**Work order**
Lines in the records below that contain the word "html" must each be copied.

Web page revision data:
════════════════

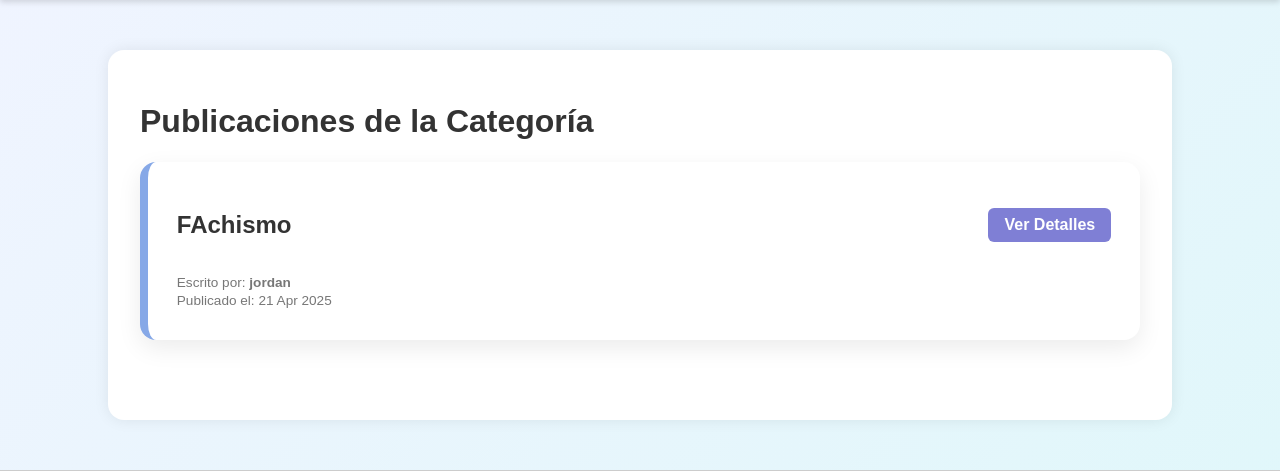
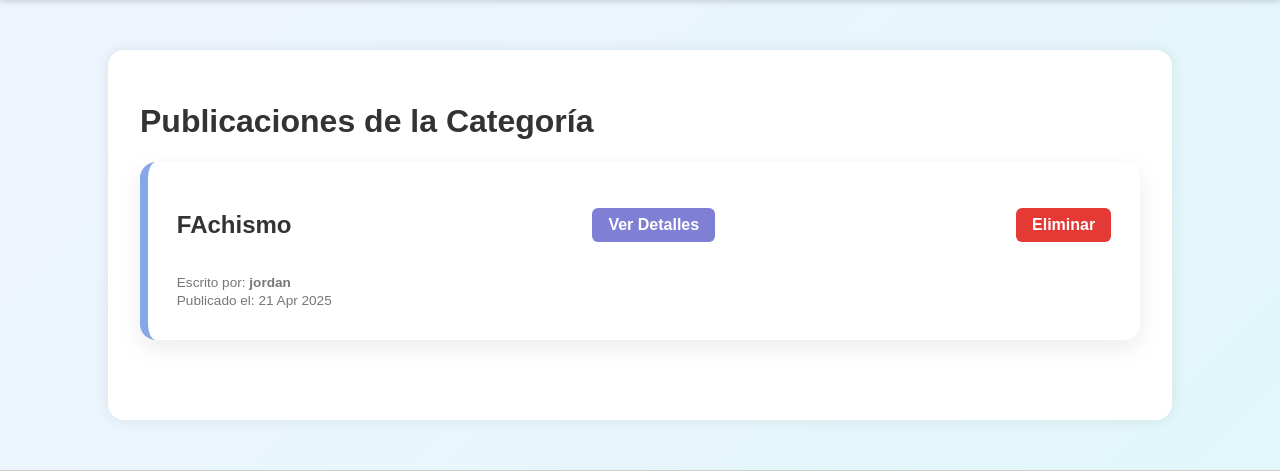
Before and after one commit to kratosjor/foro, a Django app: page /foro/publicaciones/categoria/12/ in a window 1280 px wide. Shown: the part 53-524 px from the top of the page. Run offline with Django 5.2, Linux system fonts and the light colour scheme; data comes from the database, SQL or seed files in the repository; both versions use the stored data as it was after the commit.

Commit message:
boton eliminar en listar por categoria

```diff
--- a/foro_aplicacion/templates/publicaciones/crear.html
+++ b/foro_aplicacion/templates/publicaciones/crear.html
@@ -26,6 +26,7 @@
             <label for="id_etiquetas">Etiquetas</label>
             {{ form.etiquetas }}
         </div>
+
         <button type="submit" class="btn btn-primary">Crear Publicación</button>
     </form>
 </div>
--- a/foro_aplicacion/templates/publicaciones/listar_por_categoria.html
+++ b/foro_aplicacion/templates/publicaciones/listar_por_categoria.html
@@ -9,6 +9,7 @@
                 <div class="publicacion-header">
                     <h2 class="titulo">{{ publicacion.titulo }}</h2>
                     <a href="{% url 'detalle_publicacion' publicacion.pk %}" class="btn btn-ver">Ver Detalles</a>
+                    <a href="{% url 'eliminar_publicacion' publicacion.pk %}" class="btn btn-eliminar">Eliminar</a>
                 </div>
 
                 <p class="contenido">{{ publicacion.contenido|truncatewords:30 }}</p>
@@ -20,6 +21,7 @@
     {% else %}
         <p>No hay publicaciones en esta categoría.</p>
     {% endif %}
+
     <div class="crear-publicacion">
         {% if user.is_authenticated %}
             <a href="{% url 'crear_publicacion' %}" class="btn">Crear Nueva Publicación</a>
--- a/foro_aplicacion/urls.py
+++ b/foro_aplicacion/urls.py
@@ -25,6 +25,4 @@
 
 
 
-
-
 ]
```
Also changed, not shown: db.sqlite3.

════════════════

**Result of this task**
--- a/foro_aplicacion/templates/publicaciones/crear.html
+++ b/foro_aplicacion/templates/publicaciones/crear.html
--- a/foro_aplicacion/templates/publicaciones/listar_por_categoria.html
+++ b/foro_aplicacion/templates/publicaciones/listar_por_categoria.html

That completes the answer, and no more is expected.